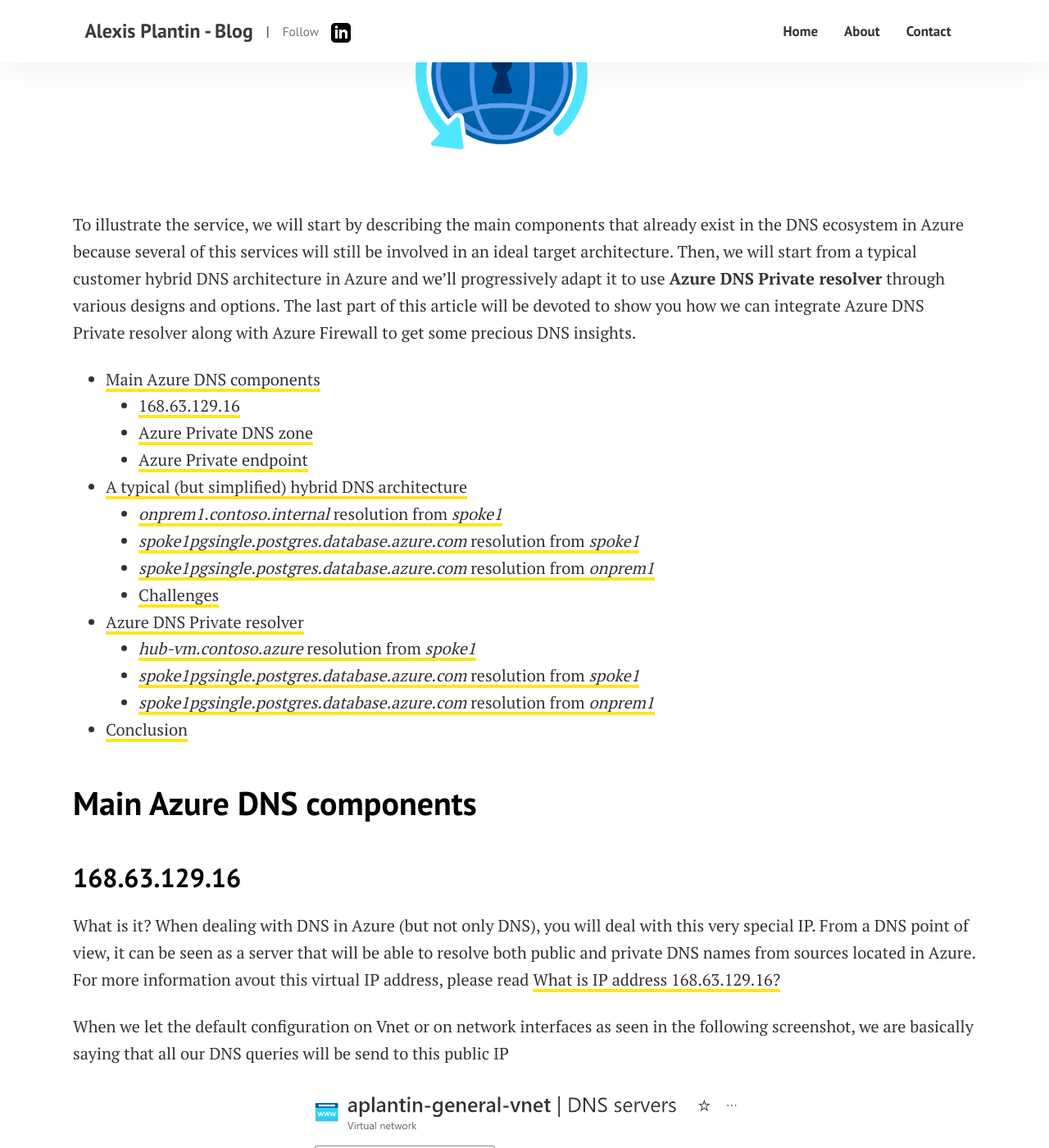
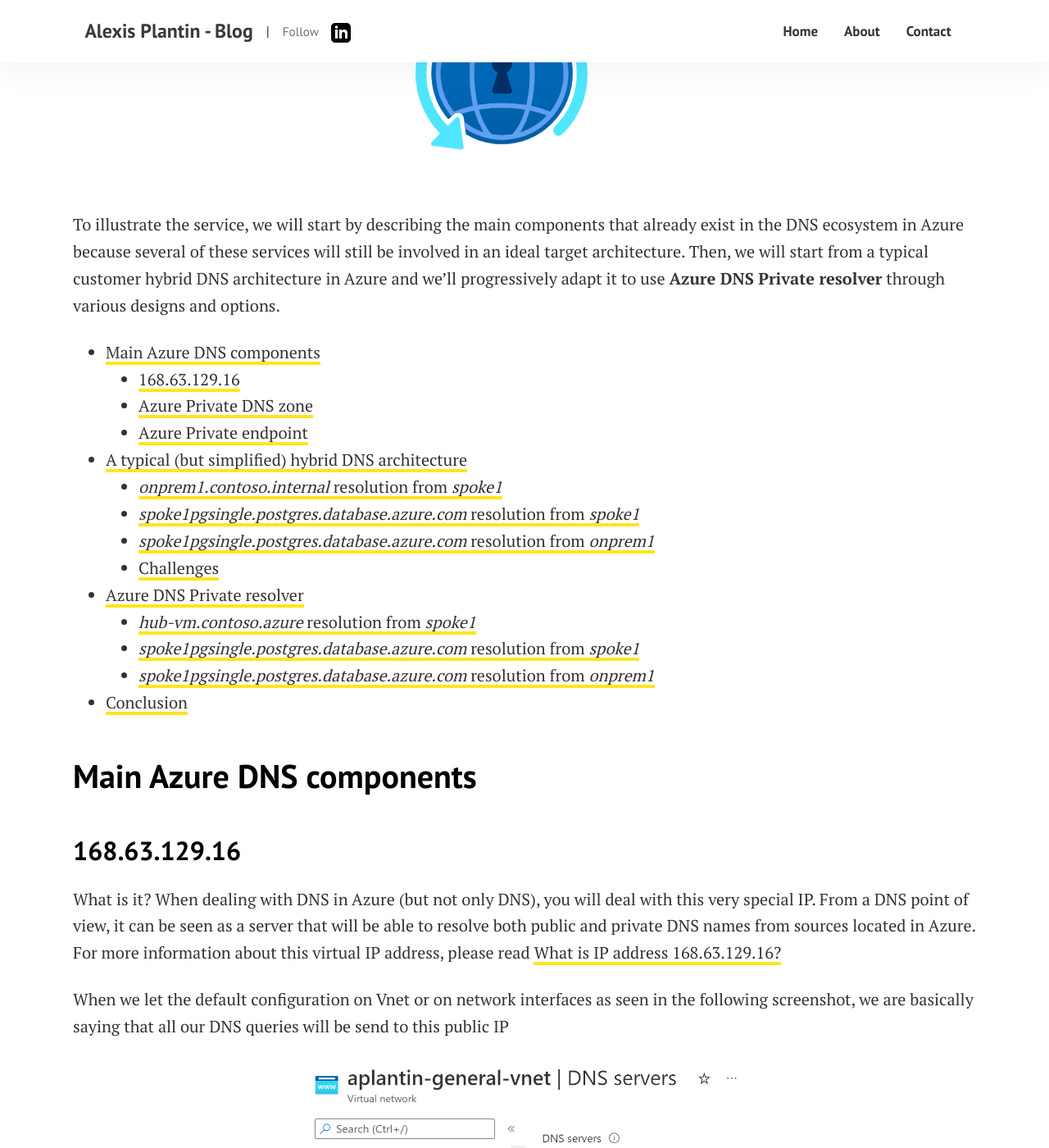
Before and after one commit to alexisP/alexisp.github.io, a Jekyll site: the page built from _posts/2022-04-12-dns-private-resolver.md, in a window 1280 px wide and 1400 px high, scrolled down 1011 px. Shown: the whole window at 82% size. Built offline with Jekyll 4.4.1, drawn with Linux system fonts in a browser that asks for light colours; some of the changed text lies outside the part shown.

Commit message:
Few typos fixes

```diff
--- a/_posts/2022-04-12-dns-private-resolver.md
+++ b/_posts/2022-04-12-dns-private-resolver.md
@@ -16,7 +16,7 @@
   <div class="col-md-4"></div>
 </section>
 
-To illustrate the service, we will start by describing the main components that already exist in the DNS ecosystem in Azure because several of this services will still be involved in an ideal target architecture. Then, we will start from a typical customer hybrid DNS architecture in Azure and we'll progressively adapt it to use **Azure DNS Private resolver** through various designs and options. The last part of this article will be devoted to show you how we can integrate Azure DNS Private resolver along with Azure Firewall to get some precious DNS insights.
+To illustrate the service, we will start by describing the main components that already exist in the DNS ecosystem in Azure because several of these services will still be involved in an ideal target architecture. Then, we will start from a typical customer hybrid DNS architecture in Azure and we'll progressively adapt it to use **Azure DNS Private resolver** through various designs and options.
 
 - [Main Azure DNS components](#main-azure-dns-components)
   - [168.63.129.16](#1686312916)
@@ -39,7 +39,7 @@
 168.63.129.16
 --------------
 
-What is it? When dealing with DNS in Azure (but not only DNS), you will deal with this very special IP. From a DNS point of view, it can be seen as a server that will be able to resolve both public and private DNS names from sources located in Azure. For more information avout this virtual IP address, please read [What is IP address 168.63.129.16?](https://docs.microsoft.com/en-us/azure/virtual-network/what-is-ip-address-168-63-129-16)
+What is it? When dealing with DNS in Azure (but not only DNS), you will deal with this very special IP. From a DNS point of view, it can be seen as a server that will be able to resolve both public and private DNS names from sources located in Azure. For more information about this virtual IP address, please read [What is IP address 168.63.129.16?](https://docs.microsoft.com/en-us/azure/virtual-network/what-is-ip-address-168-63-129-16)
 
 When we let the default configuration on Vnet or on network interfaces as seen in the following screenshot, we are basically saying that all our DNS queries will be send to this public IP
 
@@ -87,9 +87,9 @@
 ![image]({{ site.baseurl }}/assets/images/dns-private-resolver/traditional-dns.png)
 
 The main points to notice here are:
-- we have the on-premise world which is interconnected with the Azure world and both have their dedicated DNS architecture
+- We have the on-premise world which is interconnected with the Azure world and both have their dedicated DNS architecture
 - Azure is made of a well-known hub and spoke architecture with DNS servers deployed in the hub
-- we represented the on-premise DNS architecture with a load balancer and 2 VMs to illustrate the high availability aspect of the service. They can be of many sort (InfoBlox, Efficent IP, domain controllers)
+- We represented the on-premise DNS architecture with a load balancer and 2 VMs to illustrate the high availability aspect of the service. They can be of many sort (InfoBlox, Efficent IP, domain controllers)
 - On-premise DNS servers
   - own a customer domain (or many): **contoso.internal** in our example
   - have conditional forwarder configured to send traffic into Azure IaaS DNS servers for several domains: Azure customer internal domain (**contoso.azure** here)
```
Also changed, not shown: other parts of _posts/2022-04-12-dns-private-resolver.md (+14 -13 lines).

#### [What needs to be done]
In the listing above, how many lines hold the string "sort"? Only the number is to be reported.

#### [Expected output]
2